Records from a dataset
======
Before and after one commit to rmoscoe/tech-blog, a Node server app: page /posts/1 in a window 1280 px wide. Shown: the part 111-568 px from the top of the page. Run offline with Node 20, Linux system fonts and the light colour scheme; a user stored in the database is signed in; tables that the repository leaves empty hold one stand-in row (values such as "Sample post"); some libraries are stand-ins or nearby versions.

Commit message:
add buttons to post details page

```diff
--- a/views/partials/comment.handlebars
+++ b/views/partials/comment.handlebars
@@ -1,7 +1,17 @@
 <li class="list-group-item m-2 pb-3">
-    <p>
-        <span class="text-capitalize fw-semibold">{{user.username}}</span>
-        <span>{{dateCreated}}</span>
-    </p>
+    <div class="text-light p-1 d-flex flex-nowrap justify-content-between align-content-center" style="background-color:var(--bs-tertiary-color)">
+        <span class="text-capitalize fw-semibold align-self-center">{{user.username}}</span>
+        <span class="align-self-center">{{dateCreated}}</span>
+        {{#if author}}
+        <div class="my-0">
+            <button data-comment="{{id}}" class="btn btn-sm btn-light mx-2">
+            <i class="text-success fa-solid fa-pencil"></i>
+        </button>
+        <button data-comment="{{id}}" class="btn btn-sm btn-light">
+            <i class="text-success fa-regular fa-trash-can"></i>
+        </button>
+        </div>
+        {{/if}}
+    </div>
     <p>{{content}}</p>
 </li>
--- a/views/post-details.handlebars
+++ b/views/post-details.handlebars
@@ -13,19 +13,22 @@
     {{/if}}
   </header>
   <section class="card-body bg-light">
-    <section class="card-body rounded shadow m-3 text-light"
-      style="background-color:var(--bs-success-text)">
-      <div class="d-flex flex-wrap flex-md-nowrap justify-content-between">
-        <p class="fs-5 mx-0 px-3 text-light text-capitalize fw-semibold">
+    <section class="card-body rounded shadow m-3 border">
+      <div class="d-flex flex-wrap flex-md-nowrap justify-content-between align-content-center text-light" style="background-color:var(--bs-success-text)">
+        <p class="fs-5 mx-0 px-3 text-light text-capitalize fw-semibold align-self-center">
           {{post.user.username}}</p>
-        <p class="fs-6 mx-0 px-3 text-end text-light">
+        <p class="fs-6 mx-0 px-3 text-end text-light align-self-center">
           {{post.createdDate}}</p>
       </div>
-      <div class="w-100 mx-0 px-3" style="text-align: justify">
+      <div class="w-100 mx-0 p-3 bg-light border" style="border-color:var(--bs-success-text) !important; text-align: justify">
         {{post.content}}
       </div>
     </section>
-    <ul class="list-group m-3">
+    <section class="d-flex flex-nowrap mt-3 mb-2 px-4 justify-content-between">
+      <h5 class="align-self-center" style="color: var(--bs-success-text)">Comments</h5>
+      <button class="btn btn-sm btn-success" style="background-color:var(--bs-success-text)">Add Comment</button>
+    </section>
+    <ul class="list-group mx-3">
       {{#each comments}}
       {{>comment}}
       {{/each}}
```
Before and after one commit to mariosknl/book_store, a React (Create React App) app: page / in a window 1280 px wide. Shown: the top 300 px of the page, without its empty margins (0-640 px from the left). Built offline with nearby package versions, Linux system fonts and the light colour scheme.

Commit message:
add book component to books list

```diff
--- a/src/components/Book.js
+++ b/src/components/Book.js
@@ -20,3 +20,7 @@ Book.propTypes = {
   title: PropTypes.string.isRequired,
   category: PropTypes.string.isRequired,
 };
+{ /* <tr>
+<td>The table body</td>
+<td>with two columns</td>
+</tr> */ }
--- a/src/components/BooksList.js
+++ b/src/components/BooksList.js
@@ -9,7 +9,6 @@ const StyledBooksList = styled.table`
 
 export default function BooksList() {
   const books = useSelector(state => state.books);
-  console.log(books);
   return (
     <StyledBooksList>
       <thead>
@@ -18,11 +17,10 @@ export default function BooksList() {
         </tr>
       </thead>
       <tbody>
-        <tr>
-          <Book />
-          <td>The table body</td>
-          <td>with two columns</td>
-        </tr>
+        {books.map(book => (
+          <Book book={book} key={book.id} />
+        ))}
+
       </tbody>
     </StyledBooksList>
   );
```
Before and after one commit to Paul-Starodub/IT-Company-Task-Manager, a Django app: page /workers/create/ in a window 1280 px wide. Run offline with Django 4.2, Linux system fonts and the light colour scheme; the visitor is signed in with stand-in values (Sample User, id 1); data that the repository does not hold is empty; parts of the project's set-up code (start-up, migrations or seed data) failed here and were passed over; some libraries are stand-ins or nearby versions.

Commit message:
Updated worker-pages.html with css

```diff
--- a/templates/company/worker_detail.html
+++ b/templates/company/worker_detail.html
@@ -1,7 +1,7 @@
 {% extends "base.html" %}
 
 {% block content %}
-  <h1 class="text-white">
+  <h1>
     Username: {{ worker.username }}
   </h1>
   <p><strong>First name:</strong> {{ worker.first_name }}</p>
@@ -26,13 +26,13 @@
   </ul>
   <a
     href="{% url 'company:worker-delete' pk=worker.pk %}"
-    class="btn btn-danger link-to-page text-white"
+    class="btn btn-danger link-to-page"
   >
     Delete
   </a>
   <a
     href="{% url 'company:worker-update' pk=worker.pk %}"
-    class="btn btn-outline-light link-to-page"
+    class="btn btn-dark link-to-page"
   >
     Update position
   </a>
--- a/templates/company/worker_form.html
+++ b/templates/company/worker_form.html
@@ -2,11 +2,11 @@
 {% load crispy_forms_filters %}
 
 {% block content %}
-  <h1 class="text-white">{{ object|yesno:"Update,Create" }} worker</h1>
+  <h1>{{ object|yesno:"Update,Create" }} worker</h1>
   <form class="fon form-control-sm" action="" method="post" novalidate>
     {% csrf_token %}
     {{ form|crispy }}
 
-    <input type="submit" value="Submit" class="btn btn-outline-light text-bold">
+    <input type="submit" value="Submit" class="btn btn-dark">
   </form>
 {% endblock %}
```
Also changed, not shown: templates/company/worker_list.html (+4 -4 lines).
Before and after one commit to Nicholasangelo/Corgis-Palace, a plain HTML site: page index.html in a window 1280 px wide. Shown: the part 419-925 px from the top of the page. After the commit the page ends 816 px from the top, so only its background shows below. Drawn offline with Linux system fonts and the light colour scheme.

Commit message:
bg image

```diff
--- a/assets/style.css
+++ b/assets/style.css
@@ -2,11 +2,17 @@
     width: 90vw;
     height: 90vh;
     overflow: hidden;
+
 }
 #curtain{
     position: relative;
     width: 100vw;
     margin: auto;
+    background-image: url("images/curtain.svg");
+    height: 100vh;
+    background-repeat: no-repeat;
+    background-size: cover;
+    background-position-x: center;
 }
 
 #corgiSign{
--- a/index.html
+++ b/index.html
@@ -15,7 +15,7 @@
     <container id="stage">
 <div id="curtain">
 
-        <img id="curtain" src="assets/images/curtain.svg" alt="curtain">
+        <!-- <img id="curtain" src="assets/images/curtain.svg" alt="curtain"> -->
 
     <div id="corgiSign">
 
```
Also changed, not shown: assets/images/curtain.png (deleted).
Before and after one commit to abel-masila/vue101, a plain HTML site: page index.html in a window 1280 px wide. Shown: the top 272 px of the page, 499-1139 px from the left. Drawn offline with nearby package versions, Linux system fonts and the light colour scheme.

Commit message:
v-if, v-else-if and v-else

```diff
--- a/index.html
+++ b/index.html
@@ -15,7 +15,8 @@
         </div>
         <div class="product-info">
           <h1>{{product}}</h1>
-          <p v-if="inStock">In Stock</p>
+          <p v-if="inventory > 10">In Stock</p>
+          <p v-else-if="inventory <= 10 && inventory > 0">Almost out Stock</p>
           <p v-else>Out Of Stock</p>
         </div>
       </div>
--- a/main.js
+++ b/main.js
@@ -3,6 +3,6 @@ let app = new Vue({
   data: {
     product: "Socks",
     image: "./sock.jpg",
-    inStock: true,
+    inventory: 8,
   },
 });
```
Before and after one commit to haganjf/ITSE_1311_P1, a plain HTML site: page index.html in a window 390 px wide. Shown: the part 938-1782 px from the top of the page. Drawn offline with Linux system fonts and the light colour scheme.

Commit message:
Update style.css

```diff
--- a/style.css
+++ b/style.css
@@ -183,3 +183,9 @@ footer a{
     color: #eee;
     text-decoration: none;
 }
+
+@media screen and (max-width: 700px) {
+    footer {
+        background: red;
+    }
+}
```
======
What is being asked :: All lines above that include the word "Drawn" must be copied into the answer.

Output of the exercise ::
Before and after one commit to Nicholasangelo/Corgis-Palace, a plain HTML site: page index.html in a window 1280 px wide. Shown: the part 419-925 px from the top of the page. After the commit the page ends 816 px from the top, so only its background shows below. Drawn offline with Linux system fonts and the light colour scheme.
Before and after one commit to abel-masila/vue101, a plain HTML site: page index.html in a window 1280 px wide. Shown: the top 272 px of the page, 499-1139 px from the left. Drawn offline with nearby package versions, Linux system fonts and the light colour scheme.
Before and after one commit to haganjf/ITSE_1311_P1, a plain HTML site: page index.html in a window 390 px wide. Shown: the part 938-1782 px from the top of the page. Drawn offline with Linux system fonts and the light colour scheme.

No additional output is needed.